||Printable Copy (HTML)|
|There's No Perfect Body
Size for a Teenager
That's right, you. It's no secret that you are changing. The way you look, feel, dress, even the way you think about things is probably different now from a year or even a few months ago. That's okay. In fact, it's absolutely, positively, perfectly NORMAL.
Discover how to be your best as your body grows and changes. Too many teenagers have unhealthy patterns of eating and inactivity as well as unrealistic body images; however, you can be healthy and attractive at the weight you are, while you are growing normally.
There's no one perfect body size--be proud and happy with who you are! Watch out for the dangers of dieting. Here are some weight control points to remember.
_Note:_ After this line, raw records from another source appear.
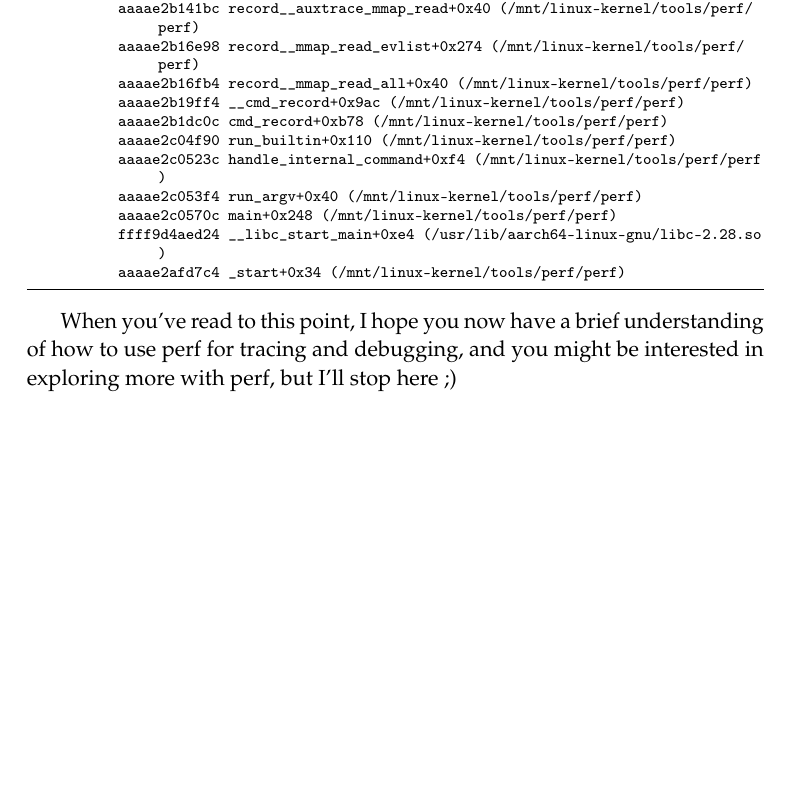
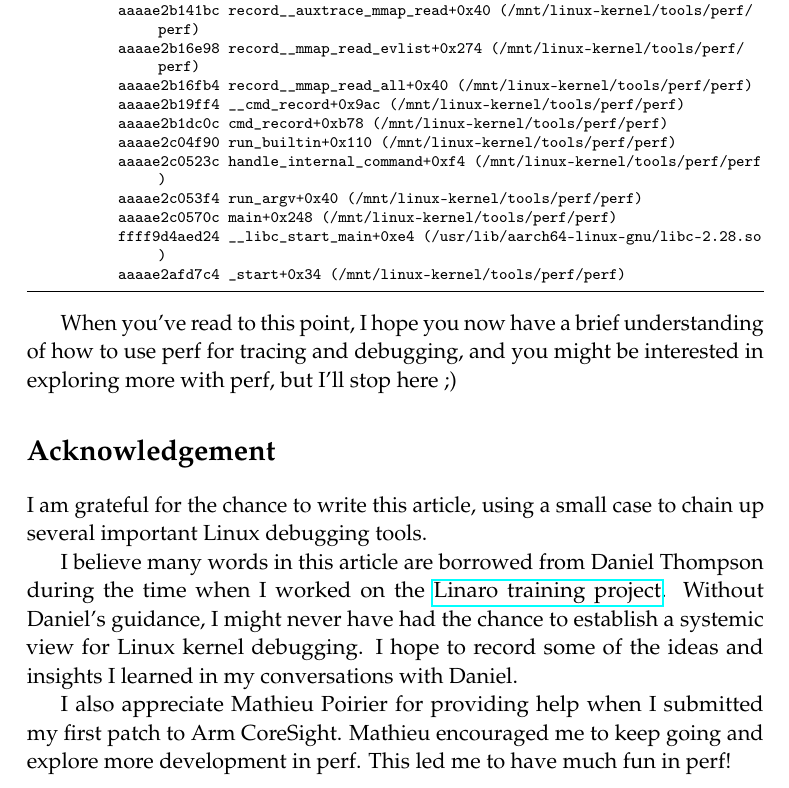
Before and after one commit to Leo-Yan/write_plan, a LaTeX document (how_to_use_perf_to_debug_perf/how_to_use_perf_to_debug_perf.tex): part of page 19 of 19, cut so that both start at the same text, the shorter picture padded with empty space. Compiled offline with pdfLaTeX.

Commit message:
Add acknoledgement
Signed-off-by: Leo Yan <leo.yan@linaro.org>

```diff
--- a/how_to_use_perf_to_debug_perf/how_to_use_perf_to_debug_perf.tex
+++ b/how_to_use_perf_to_debug_perf/how_to_use_perf_to_debug_perf.tex
@@ -1349,4 +1349,20 @@ When you've read to this point, I hope you now have a brief understanding
 of how to use perf for tracing and debugging, and you might be interested
 in exploring more with perf, but I'll stop here ;)
 
+\section*{Acknowledgement}
+
+I am grateful for the chance to write this article, using a small case to
+chain up several important Linux debugging tools.
+
+I believe many words in this article are borrowed from Daniel Thompson during
+the time when I worked on the
+\href{https://www.linaro.org/services/hands-on-training/}{Linaro training project}.
+Without Daniel’s guidance, I might never have had the chance to establish a
+systemic view for Linux kernel debugging. I hope to record some of the ideas and
+insights I learned in my conversations with Daniel.
+
+I also appreciate Mathieu Poirier for providing help when I submitted my first
+patch to Arm CoreSight. Mathieu encouraged me to keep going and explore more
+development in perf. This led me to have much fun in perf!
+
 \end{document}
```
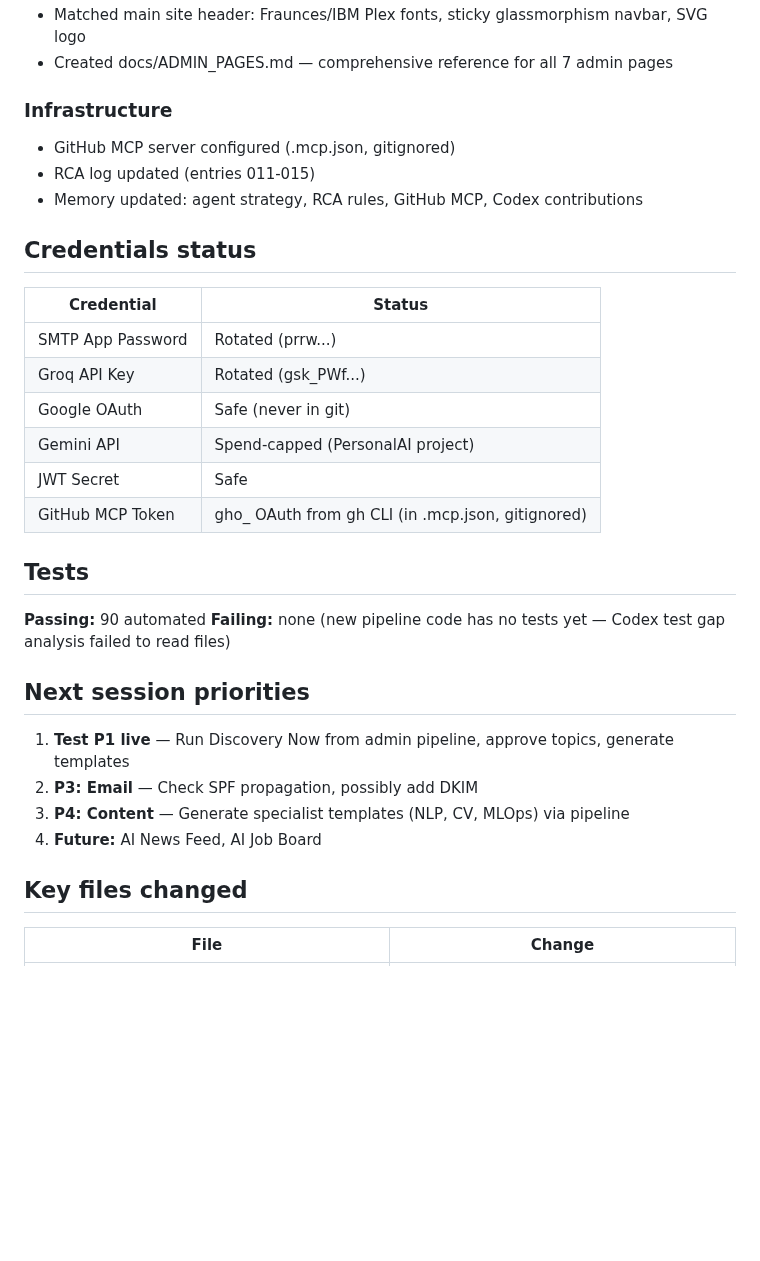
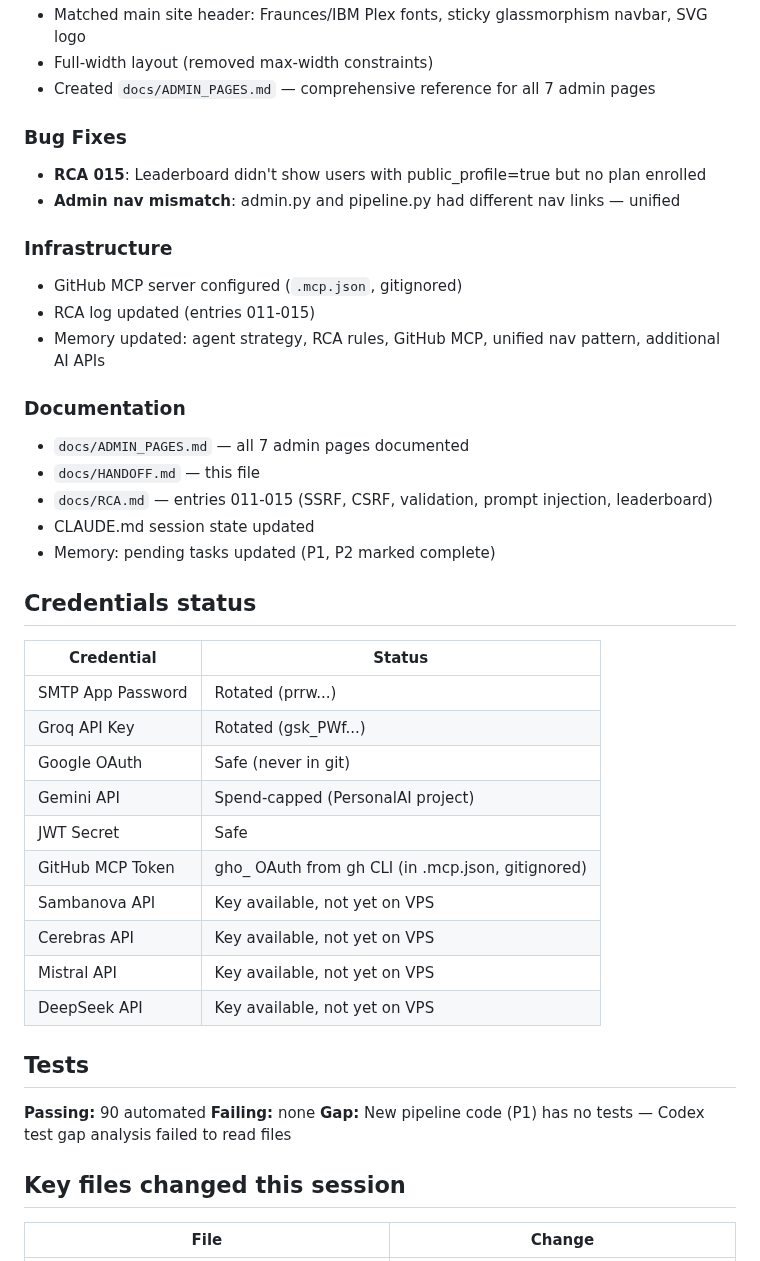
Before and after one commit to manishjnv/AIExpert, a Markdown page: docs/HANDOFF.md, the part around one of its changes. Rendered like a GitHub page; blank space fills up the shorter version.

```diff
--- a/docs/HANDOFF.md
+++ b/docs/HANDOFF.md
@@ -38,10 +63,25 @@
 - Matched main site header: Fraunces/IBM Plex fonts, sticky glassmorphism navbar, SVG logo
-- Created docs/ADMIN_PAGES.md — comprehensive reference for all 7 admin pages
+- Full-width layout (removed max-width constraints)
+- Created `docs/ADMIN_PAGES.md` — comprehensive reference for all 7 admin pages
+
+### Bug Fixes
+
+- **RCA 015**: Leaderboard didn't show users with public_profile=true but no plan enrolled
+- **Admin nav mismatch**: admin.py and pipeline.py had different nav links — unified
 
 ### Infrastructure
-- GitHub MCP server configured (.mcp.json, gitignored)
+
+- GitHub MCP server configured (`.mcp.json`, gitignored)
 - RCA log updated (entries 011-015)
-- Memory updated: agent strategy, RCA rules, GitHub MCP, Codex contributions
+- Memory updated: agent strategy, RCA rules, GitHub MCP, unified nav pattern, additional AI APIs
+
+### Documentation
+
+- `docs/ADMIN_PAGES.md` — all 7 admin pages documented
+- `docs/HANDOFF.md` — this file
+- `docs/RCA.md` — entries 011-015 (SSRF, CSRF, validation, prompt injection, leaderboard)
+- CLAUDE.md session state updated
+- Memory: pending tasks updated (P1, P2 marked complete)
 
 ## Credentials status
 
@@ -53,20 +93,18 @@
 | Gemini API | Spend-capped (PersonalAI project) |
 | JWT Secret | Safe |
 | GitHub MCP Token | gho_ OAuth from gh CLI (in .mcp.json, gitignored) |
+| Sambanova API | Key available, not yet on VPS |
+| Cerebras API | Key available, not yet on VPS |
+| Mistral API | Key available, not yet on VPS |
+| DeepSeek API | Key available, not yet on VPS |
 
 ## Tests
 
 **Passing:** 90 automated
-**Failing:** none (new pipeline code has no tests yet — Codex test gap analysis failed to read files)
+**Failing:** none
+**Gap:** New pipeline code (P1) has no tests — Codex test gap analysis failed to read files
 
-## Next session priorities
-
-1. **Test P1 live** — Run Discovery Now from admin pipeline, approve topics, generate templates
-2. **P3: Email** — Check SPF propagation, possibly add DKIM
-3. **P4: Content** — Generate specialist templates (NLP, CV, MLOps) via pipeline
-4. **Future:** AI News Feed, AI Job Board
-
-## Key files changed
+## Key files changed this session
 
 | File | Change |
 |------|--------|
```
Also changed, not shown: other parts of docs/HANDOFF.md (+66 -25 lines), CLAUDE.md (+2 -2 lines).
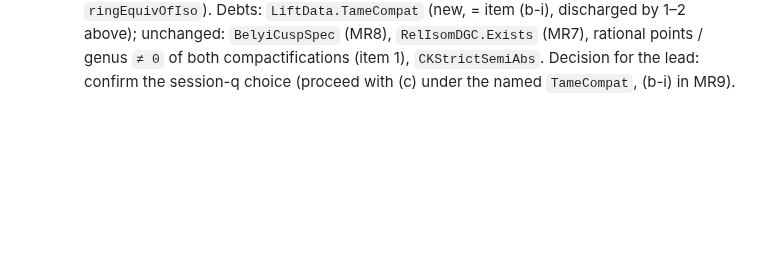
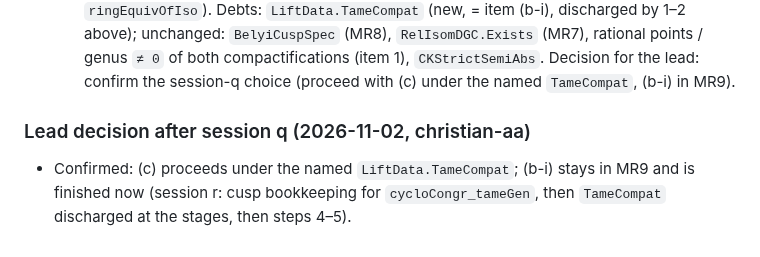
Before and after one commit to lana-agents/iut, a Markdown page: Plans/MR9Plan.md, the part around the change. Rendered like a GitHub page; blank space fills up the shorter version.

Commit message:
MR9 (session r): record lead decision after session q
Co-Authored-By: Claude Opus 5.5 (1M context) <noreply@anthropic.com>

```diff
--- a/Plans/MR9Plan.md
+++ b/Plans/MR9Plan.md
@@ -1479,3 +1479,7 @@ Order: U1 → L1, C1, K1, K2 in parallel → U2 → (after MR8.5) A1 → K3, K4
   Debts: `LiftData.TameCompat` (new, = item (b-i), discharged by 1–2 above); unchanged: `BelyiCuspSpec` (MR8),
   `RelIsomDGC.Exists` (MR7), rational points / genus `≠ 0` of both compactifications (item 1), `CKStrictSemiAbs`.
   Decision for the lead: confirm the session-q choice (proceed with (c) under the named `TameCompat`, (b-i) in MR9).
+
+### Lead decision after session q (2026-11-02, christian-aa)
+- Confirmed: (c) proceeds under the named `LiftData.TameCompat`; (b-i) stays in MR9 and is finished now (session r:
+  cusp bookkeeping for `cycloCongr_tameGen`, then `TameCompat` discharged at the stages, then steps 4–5).
```
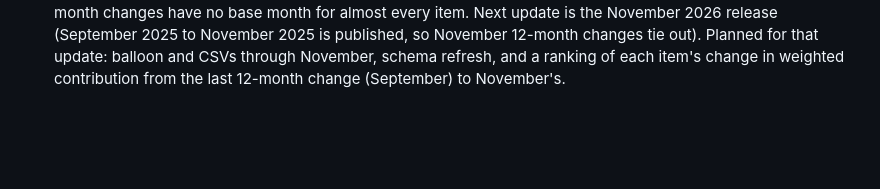
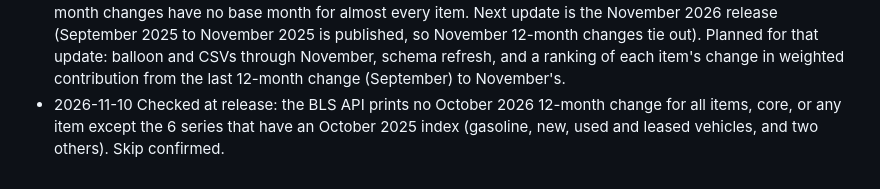
Before and after one commit to Data4ThePeople/CPI_analysis, a Markdown page: STATUS.md, the part around the change. GitHub-like rendering; blank space fills up the shorter version.

Commit message:
STATUS: October 2026 skip confirmed at release
Co-Authored-By: Claude Opus 5.5 <noreply@anthropic.com>

```diff
--- a/STATUS.md
+++ b/STATUS.md
@@ -95,3 +95,7 @@ None.
   update: balloon and CSVs through November, schema refresh, and a ranking of
   each item's change in weighted contribution from the last 12-month change
   (September) to November's.
+- 2026-11-10 Checked at release: the BLS API prints no October 2026 12-month
+  change for all items, core, or any item except the 6 series that have an
+  October 2025 index (gasoline, new, used and leased vehicles, and two
+  others). Skip confirmed.
```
BE REALISTIC: This is the most important step. Be honest with yourself. Set a goal that is within your abilities but one that will also challenge you. Make small changes over time in what you eat and in the level of activity you undertake. Small steps work better than giant leaps.
BE ADVENTUROUS: Expand your tastes to enjoy a variety of foods.
BE FLEXIBLE: Balance what you eat and the physical activity you do over several days. Don't worry about just one meal or one day.
BE SENSIBLE: Enjoy all foods, just don't overdo it.
BE ACTIVE: Walk the dog, don't just watch the dog walk.
Get rid of the word "diet." Skipping meals or following weird, unhealthy diets can actually keep you from getting the nutrients you need for healthy growth. Trying to lose weight when your body is changing and growing isn't smart.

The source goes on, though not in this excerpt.